Monday, Apr 15, 2019, 6:07 pm

As Tenn.
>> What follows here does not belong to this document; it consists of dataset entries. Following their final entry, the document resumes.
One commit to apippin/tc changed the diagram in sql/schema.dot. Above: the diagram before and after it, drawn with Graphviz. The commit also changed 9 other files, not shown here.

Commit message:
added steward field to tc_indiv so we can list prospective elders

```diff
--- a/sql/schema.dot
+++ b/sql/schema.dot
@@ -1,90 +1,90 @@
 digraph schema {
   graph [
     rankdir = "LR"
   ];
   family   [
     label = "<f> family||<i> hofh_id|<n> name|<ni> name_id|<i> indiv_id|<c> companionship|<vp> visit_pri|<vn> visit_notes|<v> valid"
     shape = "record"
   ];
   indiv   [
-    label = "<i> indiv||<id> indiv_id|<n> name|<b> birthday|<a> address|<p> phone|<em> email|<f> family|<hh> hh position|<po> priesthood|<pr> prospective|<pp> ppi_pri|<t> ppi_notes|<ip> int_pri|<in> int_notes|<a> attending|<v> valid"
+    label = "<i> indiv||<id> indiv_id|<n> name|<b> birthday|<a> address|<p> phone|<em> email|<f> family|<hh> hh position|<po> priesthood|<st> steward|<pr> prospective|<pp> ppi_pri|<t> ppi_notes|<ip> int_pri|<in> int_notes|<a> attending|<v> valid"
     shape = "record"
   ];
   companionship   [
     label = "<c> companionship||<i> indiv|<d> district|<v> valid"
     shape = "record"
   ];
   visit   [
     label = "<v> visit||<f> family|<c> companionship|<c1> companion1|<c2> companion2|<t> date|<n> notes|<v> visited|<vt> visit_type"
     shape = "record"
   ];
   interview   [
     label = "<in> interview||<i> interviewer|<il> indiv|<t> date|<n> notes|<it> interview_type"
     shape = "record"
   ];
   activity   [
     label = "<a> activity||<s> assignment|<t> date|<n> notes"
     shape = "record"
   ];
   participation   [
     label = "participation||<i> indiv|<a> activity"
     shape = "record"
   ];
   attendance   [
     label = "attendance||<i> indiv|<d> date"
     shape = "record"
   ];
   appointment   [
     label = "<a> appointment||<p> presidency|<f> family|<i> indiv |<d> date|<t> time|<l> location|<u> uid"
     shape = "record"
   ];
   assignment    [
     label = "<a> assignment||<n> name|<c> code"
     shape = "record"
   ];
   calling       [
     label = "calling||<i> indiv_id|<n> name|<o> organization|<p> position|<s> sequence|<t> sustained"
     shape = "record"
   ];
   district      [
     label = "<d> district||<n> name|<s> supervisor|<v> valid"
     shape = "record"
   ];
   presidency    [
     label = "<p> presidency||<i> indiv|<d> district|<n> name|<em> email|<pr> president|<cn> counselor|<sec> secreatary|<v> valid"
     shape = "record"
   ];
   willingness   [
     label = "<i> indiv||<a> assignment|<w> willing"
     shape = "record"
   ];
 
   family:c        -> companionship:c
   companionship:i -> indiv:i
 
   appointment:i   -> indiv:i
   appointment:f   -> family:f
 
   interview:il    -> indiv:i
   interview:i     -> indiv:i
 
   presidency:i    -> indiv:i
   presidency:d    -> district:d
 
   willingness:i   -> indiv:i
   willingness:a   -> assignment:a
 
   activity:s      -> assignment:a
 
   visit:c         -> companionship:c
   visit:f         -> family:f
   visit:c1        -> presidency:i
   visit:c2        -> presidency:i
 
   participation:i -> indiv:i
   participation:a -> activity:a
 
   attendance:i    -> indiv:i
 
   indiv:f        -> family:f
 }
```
Workers Gear Up for Another Union Campaign, Local Media Shows Anti-Union Bias

BY Chris Brooks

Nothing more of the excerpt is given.